Every adventure follows the same pattern: someone is inspired and sets a goal. They then conduct research, estimate costs, raise funds, assemble their Argonauts, and set sail. Maybe the goal is achieved, maybe not.
There is no other comprehensive online resource to help you plan a Pacific Crest Trail thru-hike besides this site. You should be able to find everything you need to know here. We can help you determine your goal, research it, and estimate costs, prepare, plan, and set sail. The rest of the work, you have to do yourself.
It may be a good idea to read accounts from other PCT thru-hikers and see what their experiences were like. This site is about the nuts and bolts of planning and completing a thru-hike. While we do talk about the thru-hike experience, we don't get too personal about what it feels like trying to sleep in 100+ degree heat under the slim shade of a Joshua Tree, or walk for days and days in Oregon's unending rain.
Why should that matter? The Pacific Crest Trail experience is very different than the AT, and a lot of hikers look to the PCT for their next adventure after the AT. If you hiked the AT and are looking for a similar experience, you may be disappointed. There are no shelters and so the social aspect of the trek is different. You see people in town more than on the trail itself. The days are longer. You never summit a peak unless you detour off-trail. The climate and terrain dramatically change twice so you have to adjust your gear, style, and expectations throughout the trip.
Be sure you know what the Trail will be like and are up for the challenge. We would hate for someone to plan a thru-hike for months, then arrive in Campo and start hiking only to quit because they are disappointed by what they find. No one should be surprised by that 21-mile stretch with no water on the first day.
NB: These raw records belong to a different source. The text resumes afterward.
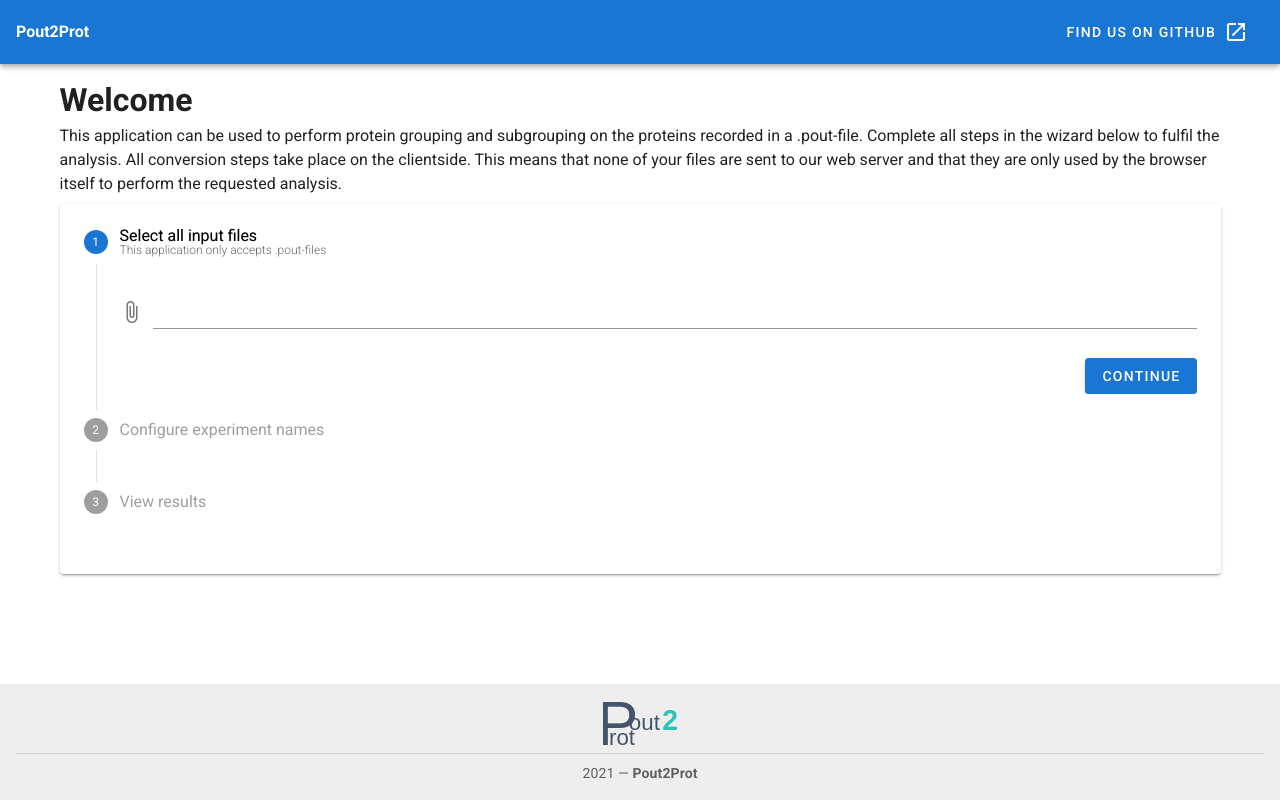
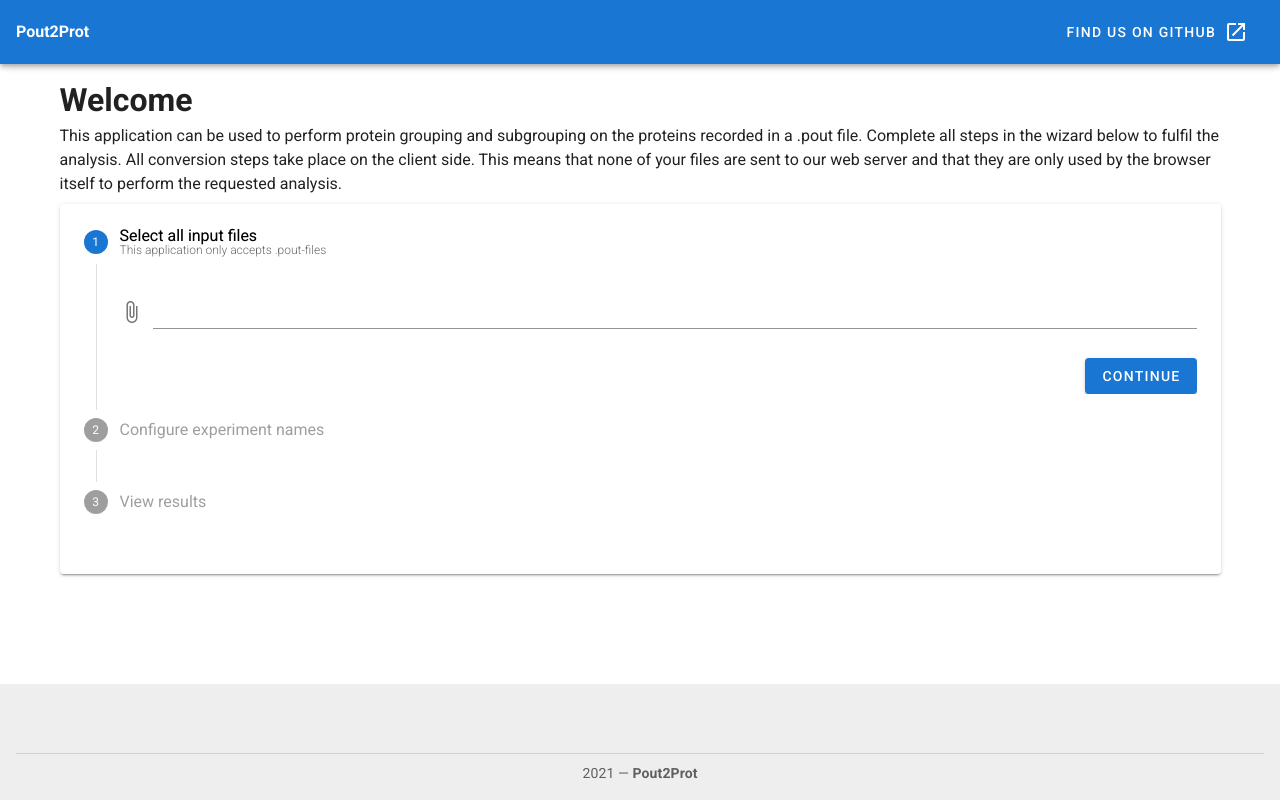
Before and after one commit to compomics/pout2prot, a Vue app in the folder web/: page / in a window 1280 px wide. Built offline with nearby package versions, Linux system fonts and the light colour scheme.

Commit message:
Some minor bugs fixed

```diff
--- a/web/public/index.html
+++ b/web/public/index.html
@@ -5,7 +5,7 @@
     <meta http-equiv="X-UA-Compatible" content="IE=edge">
     <meta name="viewport" content="width=device-width,initial-scale=1.0">
     <link rel="icon" href="<%= BASE_URL %>favicon.ico">
-    <title>Pout2Groups</title>
+    <title>Pout2Prot</title>
     <link rel="stylesheet" href="https://fonts.googleapis.com/css?family=Roboto:100,300,400,500,700,900">
     <link rel="stylesheet" href="https://cdn.jsdelivr.net/npm/@mdi/font@latest/css/materialdesignicons.min.css">
   </head>
--- a/web/src/App.vue
+++ b/web/src/App.vue
@@ -30,7 +30,7 @@
             <v-card flat tile class="grey lighten-3 text-center" style="width: 100%;">
                 <v-card-text>
                     <div class="d-flex justify-center" style="width: 100%;">
-                        <v-img src="@/assets/logo.svg" max-width="75" max-height="75">
+                        <v-img src="@/assets/logo.png" max-width="75" max-height="75">
                         </v-img>
                     </div>
                     <v-divider class="my-2"></v-divider>
--- a/web/src/components/HomePage.vue
+++ b/web/src/components/HomePage.vue
@@ -7,8 +7,8 @@
                 </h1>
                 <div class="mb-2">
                     This application can be used to perform protein grouping and subgrouping on the
-                    proteins recorded in a .pout-file. Complete all steps in the wizard below to fulfil the analysis.
-                    All conversion steps take place on the clientside. This means that none of your files are sent to
+                    proteins recorded in a .pout file. Complete all steps in the wizard below to fulfil the analysis.
+                    All conversion steps take place on the client side. This means that none of your files are sent to
                     our web server and that they are only used by the browser itself to perform the requested analysis.
                 </div>
                 <v-stepper vertical v-model="currentStep">
```
Also changed, not shown: web/src/assets/logo.png (added).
This site should answer all of your questions about both the Pacific Crest Trail. Our expert articles cover all the logistical concerns, like resupplying food, resupplying fuel, dealing with permits and the Canadian visa, the costs of a thru-hike (even what to do with your car while you're gone), transportation to the termini, and what guidebooks and maps you should carry.
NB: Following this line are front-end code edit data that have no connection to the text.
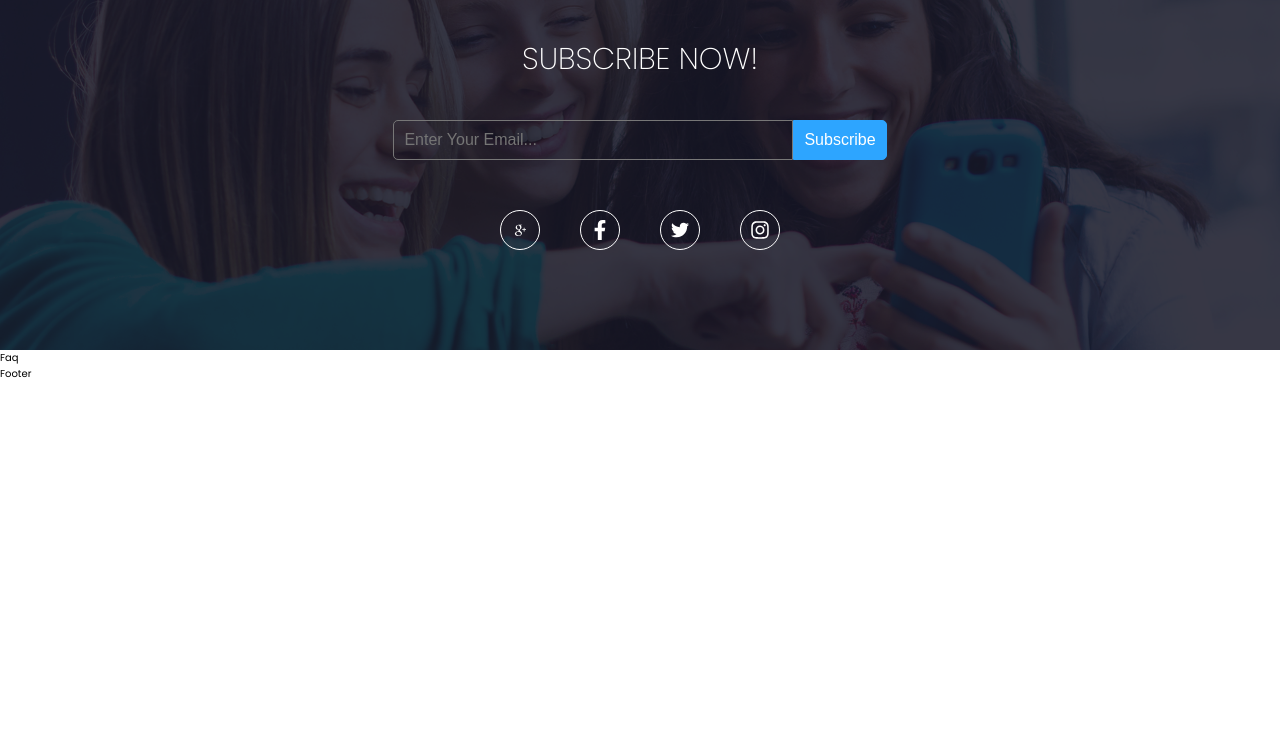
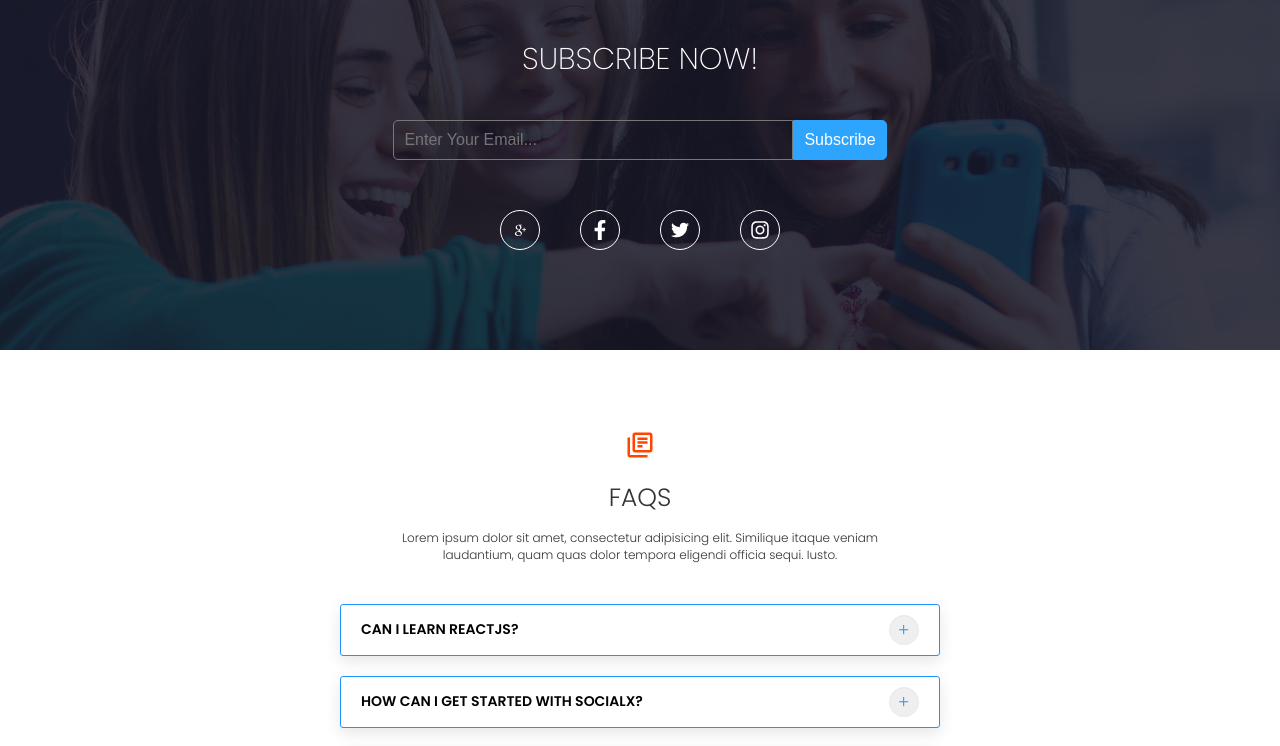
Before and after one commit to ducodedao/SocialX-React, a React (Create React App) app in the folder client/: page / in a window 1280 px wide. Shown: the part 1999-2745 px from the top of the page. Before the commit the page ends 2381 px from the top, so only its background shows below. Built offline with nearby package versions, Linux system fonts and the light colour scheme.

Commit message:
Design FAQs

```diff
--- a/client/src/components/Faq/Faq.js
+++ b/client/src/components/Faq/Faq.js
@@ -1,7 +1,33 @@
 import React from 'react'
+import { MdOutlineLibraryBooks } from 'react-icons/md'
+import { questions } from './data'
+import Question from './Question'
 
 const Faq = () => {
-    return <div>Faq</div>
+    return (
+        <section id="faq">
+            <div className="container faq">
+                <div className="u-title" data-aos="fade-up">
+                    <MdOutlineLibraryBooks color="orangered" size={30} />
+                    <h2>FAQs</h2>
+                    <p className="u-text-small">
+                        Lorem ipsum dolor sit amet, consectetur adipisicing
+                        elit. Similique itaque veniam laudantium, quam quas
+                        dolor tempora eligendi officia sequi. Iusto.
+                    </p>
+                </div>
+                <div className="questions">
+                    {questions.map((question) => (
+                        <Question
+                            key={question.id}
+                            title={question.title}
+                            answer={question.answer}
+                        />
+                    ))}
+                </div>
+            </div>
+        </section>
+    )
 }
 
 export default Faq
--- /dev/null
+++ b/client/src/components/Faq/Question.css
@@ -0,0 +1,34 @@
+.question {
+    border: 1px solid var(--light-blue);
+    border-radius: 3px;
+    width: 90%;
+    max-width: 60rem;
+    padding-top: 1rem;
+    padding-bottom: 1rem;
+    margin-bottom: 2rem;
+    box-shadow: var(--box-shadow);
+}
+
+.question-title {
+    display: flex;
+    justify-content: space-between;
+    align-items: center;
+}
+
+.question-title h4 {
+    font-size: 1.4rem;
+    font-weight: 600;
+    line-height: 1.4;
+    text-transform: uppercase;
+}
+
+button.question-icons {
+    border: 1px solid var(--color-grey);
+    height: 3rem;
+    width: 3rem;
+    border-radius: 50%;
+    display: flex;
+    justify-content: center;
+    align-items: center;
+    cursor: pointer;
+}
--- /dev/null
+++ b/client/src/components/Faq/Question.js
@@ -0,0 +1,31 @@
+import React, { useState } from 'react'
+import './Question.css'
+import { AiOutlinePlus, AiOutlineMinus } from 'react-icons/ai'
+
+const Question = ({ title, answer }) => {
+    const [showAnswer, setShowAnswer] = useState(false)
+
+    const handleClick = () => {
+        setShowAnswer(!showAnswer)
+    }
+
+    return (
+        <div className="container question">
+            <div className="question-title">
+                <h4>{title}</h4>
+                <button className="question-icons" onClick={handleClick}>
+                    {showAnswer ? (
+                        <AiOutlineMinus color="red" />
+                    ) : (
+                        <AiOutlinePlus color="#1f93ff" />
+                    )}
+                </button>
+            </div>
+            <div className="question-answer">
+                {showAnswer && <p className="u-text-small">{answer}</p>}
+            </div>
+        </div>
+    )
+}
+
+export default Question
--- /dev/null
+++ b/client/src/components/Faq/data.js
@@ -0,0 +1,17 @@
+export const questions = [
+    {
+        id: 1,
+        title: 'Can I learn ReactJS?',
+        answer: 'Yes, you can learn ReactJS at ZinoTrustAcademy.com',
+    },
+    {
+        id: 2,
+        title: 'How can I get started with SocialX?',
+        answer: 'Lorem ipsum dolor, sit amet consectetur adipisicing elit. Asperiores quae nisi impedit earum? Molestias eum laborum distinctio iste dolore! Deserunt cum veritatis laboriosam nihil, beatae voluptate sint officia obcaecati quae.',
+    },
+    {
+        id: 3,
+        title: 'Is there a refund policy?',
+        answer: 'Lorem ipsum dolor, sit amet consectetur adipisicing elit. Asperiores quae nisi impedit earum? Molestias eum laborum distinctio iste dolore! Deserunt cum veritatis laboriosam nihil, beatae voluptate sint officia obcaecati quae.',
+    },
+]
```
Also changed, not shown: client/src/components/Faq/Faq.css (deleted).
Buying replacement gear along the Trail is expensive, so we want you to arrive at Campo with all the right stuff. We have detailed articles covering the most appropriate clothes for Florida, the right footwear for deserts, the snowy Sierras, and rainy Oregon, as well as lightweight tents, backpacks, and other gear. Our gear checklist will make sure you don't forget anything. We even talk about how to save money and provide a list of stuff you definitely shouldn't bring.
We go into detail about the kind of weather you will experience, how to avoid dangerous plants along the Trail, and trail rumors about mountain lions eating hikers. We want everyone to remain healthy despite extremes of heat and cold, so our articles about keeping clean and staying healthy are specific about the challenges posed by the diverse PCT environments.
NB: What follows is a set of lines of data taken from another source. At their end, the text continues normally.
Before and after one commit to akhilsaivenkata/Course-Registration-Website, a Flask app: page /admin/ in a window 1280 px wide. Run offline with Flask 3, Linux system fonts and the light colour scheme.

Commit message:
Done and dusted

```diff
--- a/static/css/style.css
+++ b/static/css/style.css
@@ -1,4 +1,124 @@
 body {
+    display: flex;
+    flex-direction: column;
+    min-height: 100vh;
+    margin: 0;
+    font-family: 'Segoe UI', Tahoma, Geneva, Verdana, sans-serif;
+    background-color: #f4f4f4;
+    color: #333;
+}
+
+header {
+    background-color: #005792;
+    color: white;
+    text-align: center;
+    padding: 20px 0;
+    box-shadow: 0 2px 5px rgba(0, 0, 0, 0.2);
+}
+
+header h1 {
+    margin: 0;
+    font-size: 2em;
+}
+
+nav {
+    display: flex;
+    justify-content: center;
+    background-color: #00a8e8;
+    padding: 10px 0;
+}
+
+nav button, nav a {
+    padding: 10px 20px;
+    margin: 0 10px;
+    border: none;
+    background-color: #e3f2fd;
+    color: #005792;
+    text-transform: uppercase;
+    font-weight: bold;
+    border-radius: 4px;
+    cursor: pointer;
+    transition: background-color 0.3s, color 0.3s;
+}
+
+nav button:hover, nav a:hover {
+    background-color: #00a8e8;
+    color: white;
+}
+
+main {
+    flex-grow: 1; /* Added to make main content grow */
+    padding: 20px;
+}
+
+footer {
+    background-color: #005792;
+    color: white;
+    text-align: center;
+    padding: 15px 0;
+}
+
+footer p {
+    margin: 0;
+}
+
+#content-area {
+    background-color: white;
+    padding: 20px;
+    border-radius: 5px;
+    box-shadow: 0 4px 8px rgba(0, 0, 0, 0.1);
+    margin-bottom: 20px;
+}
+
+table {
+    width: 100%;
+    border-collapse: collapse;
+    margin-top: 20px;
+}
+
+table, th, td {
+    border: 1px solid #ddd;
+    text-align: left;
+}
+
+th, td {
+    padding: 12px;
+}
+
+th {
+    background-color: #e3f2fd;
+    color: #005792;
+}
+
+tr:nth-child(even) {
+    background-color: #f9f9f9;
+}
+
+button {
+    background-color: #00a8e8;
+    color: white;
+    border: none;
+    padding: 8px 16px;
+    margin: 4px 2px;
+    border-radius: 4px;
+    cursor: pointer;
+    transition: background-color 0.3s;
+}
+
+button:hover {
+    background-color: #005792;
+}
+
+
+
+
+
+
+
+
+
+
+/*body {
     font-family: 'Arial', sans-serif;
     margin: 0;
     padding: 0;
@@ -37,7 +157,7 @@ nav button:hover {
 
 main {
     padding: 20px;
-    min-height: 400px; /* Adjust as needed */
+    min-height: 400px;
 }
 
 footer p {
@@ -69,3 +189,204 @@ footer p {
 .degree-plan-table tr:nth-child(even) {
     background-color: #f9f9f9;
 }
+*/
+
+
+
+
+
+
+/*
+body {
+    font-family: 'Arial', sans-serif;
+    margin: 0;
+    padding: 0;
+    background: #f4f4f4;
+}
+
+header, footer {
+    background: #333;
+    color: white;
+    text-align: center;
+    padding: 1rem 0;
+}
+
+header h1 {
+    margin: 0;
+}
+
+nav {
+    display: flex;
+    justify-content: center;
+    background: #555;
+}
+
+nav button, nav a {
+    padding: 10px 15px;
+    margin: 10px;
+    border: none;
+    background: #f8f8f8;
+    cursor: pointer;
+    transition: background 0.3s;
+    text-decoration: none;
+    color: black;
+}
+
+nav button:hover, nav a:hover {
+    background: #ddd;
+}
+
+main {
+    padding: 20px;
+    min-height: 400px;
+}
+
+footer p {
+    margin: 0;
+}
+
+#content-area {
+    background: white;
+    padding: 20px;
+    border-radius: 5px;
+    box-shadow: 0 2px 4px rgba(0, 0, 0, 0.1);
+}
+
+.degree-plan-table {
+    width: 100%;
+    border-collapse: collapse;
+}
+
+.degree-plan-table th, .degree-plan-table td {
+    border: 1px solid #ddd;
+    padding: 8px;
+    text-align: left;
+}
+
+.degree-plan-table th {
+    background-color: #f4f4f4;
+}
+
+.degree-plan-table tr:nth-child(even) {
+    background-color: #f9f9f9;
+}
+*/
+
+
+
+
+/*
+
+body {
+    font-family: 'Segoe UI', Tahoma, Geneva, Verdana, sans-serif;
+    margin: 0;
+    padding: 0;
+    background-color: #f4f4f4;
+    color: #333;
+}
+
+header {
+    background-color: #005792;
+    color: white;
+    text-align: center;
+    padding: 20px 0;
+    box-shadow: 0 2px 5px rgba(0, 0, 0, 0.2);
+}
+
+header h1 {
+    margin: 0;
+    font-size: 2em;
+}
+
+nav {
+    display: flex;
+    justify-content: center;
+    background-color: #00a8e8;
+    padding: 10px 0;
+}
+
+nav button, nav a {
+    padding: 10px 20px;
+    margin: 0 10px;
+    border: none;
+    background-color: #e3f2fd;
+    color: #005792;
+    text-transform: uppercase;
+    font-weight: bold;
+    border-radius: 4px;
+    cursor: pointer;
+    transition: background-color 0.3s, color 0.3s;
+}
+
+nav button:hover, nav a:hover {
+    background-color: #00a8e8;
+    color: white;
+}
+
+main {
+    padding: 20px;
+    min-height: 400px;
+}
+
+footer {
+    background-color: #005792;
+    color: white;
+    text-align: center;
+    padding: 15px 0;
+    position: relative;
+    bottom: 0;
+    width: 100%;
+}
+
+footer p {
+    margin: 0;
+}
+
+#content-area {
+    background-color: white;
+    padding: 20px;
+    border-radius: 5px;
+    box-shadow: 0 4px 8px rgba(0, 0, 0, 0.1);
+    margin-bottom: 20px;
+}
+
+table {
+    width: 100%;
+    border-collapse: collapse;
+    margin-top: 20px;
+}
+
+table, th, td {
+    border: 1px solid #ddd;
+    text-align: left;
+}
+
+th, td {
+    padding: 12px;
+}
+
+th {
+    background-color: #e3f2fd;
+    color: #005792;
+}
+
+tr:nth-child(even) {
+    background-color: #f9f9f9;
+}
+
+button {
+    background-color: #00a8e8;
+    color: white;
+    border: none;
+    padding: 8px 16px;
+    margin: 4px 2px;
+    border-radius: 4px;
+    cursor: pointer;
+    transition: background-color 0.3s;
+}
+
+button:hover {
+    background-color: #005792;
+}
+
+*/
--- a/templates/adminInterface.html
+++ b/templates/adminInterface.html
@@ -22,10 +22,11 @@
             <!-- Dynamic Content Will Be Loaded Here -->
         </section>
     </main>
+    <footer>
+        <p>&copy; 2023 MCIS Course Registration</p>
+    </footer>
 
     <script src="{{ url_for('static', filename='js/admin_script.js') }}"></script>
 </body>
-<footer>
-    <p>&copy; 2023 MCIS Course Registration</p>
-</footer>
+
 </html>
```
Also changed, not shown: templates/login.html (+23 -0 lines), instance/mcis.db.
Because not all hikers are the same, we have articles for military veterans who want to thru-hike. Women have different needs and concerns than men, and we cover them in a comprehensive way. Couples too will find advice about traveling together, maintaining intimacy, and even how to make sure your sleeping bags can zip together.
Finally, we know that nothing is tougher on a thru-hike than the mental and emotional challenges. Based on years of experience, we write about facing and overcoming those mental hurdles and even how to transition back to normal life when you come home.
Ready to get started? If you are certain the PCT is going to be your next adventure, then planning begins at our Logistics & Preparation page.